Among the lines below, some may hold the word "page"; state how many do, giving only the number.

----- Excerpted records

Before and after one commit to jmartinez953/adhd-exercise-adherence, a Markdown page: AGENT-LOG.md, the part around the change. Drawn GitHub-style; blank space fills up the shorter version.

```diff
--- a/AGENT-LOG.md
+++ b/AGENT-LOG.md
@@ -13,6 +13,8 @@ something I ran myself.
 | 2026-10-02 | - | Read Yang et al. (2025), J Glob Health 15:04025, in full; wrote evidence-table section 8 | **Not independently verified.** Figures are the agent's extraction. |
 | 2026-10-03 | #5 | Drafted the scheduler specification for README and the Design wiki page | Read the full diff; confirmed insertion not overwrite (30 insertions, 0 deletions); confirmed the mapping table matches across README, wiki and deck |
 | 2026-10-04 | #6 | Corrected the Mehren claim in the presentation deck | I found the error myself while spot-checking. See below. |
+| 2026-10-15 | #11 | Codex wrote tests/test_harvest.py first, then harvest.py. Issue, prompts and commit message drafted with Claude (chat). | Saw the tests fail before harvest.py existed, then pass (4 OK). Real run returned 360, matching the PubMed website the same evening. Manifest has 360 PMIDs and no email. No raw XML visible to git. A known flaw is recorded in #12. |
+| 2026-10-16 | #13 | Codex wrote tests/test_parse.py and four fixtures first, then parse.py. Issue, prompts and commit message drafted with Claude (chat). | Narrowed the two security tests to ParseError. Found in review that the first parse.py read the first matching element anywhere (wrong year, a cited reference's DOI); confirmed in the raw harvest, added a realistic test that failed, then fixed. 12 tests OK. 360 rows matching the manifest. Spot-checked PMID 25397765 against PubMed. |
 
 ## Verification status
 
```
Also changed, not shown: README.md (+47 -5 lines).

----------

### Task response
2